Transcript to Audio file (condensed and edited):
Informant: Okay, this one…in my broken Russian, she [my mom] wakes me up, takes my hand in her hand and with her finger circles my palm and sings [song], and then she’s taking my fingers…one by one [chant], and then when she gets to my thumb [chant] and then tickles me. It’s basically a “this little piggy” equivalent so she’s taking each of my fingers and when she gets to the last one, she’s not giving it to me.
Collector: Can you do the entire thing through? Here…[offering my hand] do it to me.
(Informant does so.)
When I asked him when he first learned the chant, the informant said that his mother had probably been doing that since he was baby. When asked whether he knew where she had learned it, he replied that he did not. “I would guess probably from her mother…It never really mattered to me,” he said. “I mean of course now I’m curious and I’ll probably ask her later today, but it had never crossed my mind to ask her. For me it was just a way she showed that she loved me.”
In this instance, the folklore functions as a link for the informant to his childhood, his mother, and his heritage. In the beginning of the recording, the informant prefaces by saying, “In my broken Russian…” Nevertheless, despite any uncertainty he may have regarding his language skills, he doesn’t stumble with any of the examples of folk speech he shares, having grown up with all of it. As soon as he was able, he began performing the chant for his little sister who is now in the ninth grade since she was a baby. “When I do it nowadays though,” he chuckled, “she gets annoyed.”
The value of this example of folk speech is in how easily it’s become transmitted from mother to child and then from child to sibling. Though it’s no surprise, it’s funny that a fourteen year old girl would be annoyed with her twenty year old brother for continuing to perform it with her, since the chant is so intertwined with childhood – pre-adolescence. But also, perhaps being that the chant is interlaced with a Russian heritage given that it’s in Russian, it’d be interesting to inquire into whether the annoyance of the transmission is also tied to a reluctance to associate with the heritage through its traditions.

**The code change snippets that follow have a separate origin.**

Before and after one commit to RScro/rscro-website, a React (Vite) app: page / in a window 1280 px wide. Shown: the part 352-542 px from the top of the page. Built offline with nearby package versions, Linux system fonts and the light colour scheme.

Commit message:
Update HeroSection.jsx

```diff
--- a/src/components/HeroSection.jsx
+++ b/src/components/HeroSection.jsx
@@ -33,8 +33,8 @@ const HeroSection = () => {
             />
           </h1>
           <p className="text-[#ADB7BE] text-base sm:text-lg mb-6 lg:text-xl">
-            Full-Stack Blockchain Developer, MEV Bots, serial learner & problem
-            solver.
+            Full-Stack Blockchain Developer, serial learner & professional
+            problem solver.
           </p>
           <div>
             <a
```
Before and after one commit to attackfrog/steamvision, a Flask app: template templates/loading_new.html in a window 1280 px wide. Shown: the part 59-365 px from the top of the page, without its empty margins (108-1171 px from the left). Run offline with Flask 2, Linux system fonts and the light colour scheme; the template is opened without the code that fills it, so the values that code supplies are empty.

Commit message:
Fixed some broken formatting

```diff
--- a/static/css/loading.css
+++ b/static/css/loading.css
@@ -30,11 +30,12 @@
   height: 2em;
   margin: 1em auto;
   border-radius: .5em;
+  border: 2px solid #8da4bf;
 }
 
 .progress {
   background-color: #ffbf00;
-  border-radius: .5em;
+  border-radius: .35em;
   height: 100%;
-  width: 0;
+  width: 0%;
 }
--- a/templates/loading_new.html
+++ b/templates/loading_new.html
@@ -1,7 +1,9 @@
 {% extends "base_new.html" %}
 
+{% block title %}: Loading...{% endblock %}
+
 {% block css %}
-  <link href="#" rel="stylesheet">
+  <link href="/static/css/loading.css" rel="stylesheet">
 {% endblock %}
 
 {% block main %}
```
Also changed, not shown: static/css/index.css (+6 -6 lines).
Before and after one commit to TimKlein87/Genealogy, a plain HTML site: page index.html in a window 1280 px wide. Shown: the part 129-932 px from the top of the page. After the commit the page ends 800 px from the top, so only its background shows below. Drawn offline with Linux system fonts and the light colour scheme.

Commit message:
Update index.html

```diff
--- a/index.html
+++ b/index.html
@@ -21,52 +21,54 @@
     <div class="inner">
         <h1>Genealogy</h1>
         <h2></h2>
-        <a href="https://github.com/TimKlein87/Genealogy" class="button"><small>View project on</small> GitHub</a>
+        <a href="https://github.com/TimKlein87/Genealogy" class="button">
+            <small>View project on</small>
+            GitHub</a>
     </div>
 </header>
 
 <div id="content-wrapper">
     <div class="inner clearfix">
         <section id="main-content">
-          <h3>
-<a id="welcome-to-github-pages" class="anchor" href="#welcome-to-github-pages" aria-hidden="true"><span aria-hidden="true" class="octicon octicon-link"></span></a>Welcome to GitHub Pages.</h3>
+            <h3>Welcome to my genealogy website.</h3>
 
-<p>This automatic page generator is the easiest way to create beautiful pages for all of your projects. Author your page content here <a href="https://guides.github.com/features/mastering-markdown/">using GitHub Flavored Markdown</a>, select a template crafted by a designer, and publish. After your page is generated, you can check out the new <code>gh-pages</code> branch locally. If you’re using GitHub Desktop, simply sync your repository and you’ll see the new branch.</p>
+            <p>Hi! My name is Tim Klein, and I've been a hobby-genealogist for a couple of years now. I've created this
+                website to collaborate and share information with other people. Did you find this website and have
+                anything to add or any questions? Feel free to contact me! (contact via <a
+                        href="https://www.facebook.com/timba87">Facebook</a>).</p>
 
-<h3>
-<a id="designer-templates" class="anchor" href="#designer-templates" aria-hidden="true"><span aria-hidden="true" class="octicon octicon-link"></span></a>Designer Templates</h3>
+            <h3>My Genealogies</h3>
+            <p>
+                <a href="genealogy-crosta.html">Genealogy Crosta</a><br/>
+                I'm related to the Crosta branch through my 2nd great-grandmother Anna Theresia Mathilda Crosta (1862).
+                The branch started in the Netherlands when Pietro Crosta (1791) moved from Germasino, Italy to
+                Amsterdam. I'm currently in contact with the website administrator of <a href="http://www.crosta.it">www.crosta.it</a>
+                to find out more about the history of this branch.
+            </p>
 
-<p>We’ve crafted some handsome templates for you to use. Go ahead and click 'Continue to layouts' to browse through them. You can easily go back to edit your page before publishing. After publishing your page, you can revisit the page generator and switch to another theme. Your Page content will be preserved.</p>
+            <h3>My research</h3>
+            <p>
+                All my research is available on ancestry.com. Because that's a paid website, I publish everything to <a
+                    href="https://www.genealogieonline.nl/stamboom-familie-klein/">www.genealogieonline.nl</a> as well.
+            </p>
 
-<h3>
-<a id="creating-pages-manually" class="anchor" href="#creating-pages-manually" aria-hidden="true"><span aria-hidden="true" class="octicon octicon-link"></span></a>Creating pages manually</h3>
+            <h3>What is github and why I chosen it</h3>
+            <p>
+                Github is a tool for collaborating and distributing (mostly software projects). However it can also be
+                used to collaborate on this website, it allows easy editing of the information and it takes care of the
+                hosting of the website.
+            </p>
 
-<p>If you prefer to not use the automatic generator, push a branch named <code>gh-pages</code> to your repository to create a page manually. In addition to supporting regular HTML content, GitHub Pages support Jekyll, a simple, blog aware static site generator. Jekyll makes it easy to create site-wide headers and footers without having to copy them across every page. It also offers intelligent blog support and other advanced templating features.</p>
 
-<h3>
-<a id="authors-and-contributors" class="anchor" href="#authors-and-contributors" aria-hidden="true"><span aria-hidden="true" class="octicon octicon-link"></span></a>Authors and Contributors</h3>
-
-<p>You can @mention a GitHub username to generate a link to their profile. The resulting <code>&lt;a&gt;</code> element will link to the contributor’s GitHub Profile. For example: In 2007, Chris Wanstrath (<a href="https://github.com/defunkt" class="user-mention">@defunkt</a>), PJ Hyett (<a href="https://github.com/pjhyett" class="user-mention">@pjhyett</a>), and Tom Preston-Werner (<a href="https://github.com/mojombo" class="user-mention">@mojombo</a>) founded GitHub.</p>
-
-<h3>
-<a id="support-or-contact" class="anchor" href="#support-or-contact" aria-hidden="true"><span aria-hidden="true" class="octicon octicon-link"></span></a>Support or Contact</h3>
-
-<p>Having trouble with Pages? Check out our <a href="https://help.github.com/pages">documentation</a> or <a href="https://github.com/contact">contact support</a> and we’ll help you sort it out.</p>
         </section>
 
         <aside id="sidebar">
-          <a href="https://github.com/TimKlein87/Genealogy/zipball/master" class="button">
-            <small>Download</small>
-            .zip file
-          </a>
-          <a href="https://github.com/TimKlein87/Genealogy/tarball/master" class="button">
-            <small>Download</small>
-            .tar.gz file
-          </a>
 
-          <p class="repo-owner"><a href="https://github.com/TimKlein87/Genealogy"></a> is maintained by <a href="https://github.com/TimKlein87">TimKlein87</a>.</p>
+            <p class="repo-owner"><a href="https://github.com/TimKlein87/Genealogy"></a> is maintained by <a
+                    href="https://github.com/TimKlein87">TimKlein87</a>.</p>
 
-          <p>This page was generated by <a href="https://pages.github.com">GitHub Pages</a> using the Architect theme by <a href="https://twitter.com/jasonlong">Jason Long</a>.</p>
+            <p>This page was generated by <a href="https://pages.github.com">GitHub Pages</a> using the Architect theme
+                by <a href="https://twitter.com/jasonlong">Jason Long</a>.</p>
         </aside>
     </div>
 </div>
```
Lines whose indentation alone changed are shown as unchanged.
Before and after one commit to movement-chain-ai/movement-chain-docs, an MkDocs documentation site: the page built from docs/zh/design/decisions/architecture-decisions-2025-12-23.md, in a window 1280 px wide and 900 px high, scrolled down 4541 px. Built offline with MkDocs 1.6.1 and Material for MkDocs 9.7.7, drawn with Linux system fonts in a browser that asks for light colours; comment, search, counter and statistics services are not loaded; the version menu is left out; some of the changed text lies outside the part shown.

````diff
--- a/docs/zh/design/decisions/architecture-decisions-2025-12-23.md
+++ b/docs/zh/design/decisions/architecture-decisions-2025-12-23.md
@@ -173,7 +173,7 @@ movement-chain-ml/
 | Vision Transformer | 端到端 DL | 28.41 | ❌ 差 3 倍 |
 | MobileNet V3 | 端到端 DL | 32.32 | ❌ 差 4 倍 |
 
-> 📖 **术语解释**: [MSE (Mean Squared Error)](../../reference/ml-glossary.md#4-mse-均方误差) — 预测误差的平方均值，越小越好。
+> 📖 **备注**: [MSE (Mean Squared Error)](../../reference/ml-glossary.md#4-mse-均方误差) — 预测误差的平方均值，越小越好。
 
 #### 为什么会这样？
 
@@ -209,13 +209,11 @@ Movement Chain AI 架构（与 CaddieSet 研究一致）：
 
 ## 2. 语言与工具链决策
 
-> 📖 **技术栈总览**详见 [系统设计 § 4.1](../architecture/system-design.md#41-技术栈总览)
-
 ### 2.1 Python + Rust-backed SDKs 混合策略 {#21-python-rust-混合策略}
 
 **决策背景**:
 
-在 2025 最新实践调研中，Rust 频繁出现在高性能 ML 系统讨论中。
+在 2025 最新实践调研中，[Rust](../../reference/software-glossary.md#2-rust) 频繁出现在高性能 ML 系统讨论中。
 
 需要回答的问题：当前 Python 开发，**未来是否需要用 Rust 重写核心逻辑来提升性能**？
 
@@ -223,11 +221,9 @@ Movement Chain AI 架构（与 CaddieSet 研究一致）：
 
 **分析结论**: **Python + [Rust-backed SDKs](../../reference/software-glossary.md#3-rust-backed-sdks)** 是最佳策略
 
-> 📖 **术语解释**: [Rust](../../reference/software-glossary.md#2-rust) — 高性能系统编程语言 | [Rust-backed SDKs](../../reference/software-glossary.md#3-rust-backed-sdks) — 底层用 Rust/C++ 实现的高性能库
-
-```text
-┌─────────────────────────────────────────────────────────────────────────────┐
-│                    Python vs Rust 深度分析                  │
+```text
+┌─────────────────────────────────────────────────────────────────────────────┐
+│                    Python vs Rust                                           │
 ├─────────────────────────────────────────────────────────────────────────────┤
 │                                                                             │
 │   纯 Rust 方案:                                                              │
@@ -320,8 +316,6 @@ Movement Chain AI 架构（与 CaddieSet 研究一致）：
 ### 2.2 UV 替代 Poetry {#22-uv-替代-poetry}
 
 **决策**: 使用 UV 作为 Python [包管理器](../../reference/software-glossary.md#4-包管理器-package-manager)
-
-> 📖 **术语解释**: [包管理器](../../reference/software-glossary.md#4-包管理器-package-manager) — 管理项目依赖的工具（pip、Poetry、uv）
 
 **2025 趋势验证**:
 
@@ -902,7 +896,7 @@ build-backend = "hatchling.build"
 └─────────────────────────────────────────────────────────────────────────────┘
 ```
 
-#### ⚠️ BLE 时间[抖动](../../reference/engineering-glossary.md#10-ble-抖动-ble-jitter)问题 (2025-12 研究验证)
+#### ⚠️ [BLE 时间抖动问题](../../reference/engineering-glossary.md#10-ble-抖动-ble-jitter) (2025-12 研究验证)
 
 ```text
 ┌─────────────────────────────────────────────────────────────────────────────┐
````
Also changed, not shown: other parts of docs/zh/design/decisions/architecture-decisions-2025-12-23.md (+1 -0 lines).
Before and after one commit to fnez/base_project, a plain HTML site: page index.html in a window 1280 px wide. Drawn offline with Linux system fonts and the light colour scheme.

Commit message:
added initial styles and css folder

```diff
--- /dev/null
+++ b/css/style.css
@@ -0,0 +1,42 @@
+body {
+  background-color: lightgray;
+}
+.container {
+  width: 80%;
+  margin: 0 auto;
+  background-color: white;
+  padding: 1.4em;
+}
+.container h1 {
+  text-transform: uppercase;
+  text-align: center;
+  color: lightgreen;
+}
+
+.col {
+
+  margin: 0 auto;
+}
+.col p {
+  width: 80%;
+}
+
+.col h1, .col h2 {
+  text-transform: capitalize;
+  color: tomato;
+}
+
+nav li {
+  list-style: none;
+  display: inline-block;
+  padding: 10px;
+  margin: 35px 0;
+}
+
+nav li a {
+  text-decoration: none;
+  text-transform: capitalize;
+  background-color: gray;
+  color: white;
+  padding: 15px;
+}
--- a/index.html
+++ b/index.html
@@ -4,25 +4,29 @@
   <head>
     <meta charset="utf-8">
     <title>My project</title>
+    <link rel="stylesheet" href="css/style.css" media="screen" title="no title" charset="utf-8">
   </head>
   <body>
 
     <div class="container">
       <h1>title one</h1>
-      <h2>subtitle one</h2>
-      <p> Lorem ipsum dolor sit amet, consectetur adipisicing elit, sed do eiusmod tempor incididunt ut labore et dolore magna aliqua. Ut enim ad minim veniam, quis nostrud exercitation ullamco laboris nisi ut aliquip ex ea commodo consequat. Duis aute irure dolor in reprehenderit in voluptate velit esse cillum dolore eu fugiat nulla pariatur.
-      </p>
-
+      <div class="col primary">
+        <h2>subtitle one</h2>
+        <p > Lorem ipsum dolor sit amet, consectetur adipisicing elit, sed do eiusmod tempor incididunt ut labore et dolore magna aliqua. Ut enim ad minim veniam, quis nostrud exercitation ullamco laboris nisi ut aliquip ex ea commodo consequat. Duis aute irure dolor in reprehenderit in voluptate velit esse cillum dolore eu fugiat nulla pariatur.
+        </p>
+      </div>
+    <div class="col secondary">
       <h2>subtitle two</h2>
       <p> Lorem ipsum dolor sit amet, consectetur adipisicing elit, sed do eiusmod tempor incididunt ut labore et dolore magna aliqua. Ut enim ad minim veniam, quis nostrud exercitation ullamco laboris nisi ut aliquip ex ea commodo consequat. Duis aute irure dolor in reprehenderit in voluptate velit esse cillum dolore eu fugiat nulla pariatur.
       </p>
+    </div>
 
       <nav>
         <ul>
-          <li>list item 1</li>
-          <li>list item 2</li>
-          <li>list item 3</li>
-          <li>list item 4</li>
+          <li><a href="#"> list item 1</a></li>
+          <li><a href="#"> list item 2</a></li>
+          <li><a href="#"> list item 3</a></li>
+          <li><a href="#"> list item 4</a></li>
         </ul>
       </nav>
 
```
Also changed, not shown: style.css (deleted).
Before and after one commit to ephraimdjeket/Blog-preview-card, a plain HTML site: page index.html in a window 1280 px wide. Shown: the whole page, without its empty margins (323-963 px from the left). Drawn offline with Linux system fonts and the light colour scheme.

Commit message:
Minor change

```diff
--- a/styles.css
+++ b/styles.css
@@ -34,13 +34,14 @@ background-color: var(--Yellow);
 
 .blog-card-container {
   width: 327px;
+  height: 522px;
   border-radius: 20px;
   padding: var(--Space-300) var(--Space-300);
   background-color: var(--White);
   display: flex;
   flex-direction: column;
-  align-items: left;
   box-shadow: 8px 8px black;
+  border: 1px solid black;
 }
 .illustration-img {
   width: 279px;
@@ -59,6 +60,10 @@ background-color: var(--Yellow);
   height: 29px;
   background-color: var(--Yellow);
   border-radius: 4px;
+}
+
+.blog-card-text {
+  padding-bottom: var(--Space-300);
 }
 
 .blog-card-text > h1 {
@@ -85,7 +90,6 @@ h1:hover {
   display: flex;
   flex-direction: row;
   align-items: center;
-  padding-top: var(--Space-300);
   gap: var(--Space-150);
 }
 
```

What’s also worth noting in this example is that the informant himself made the connection between the two cultures he’s affiliated with; in fact, he gave me the title “Little Piggy” for the song, when in fact there is no literal mention of a pig in the Russian version. Of course, as one who knows very little about the Russian language and culture, I appreciated the connection from one piece of folklore into another, as well as witnessing how someone of two heritages can reconcile what necessarily seem like they must be separate through common lore. Why not? Considering that both the Russian song and the Western “little piggy” chant both involve the child’s hands and specifically the fingers.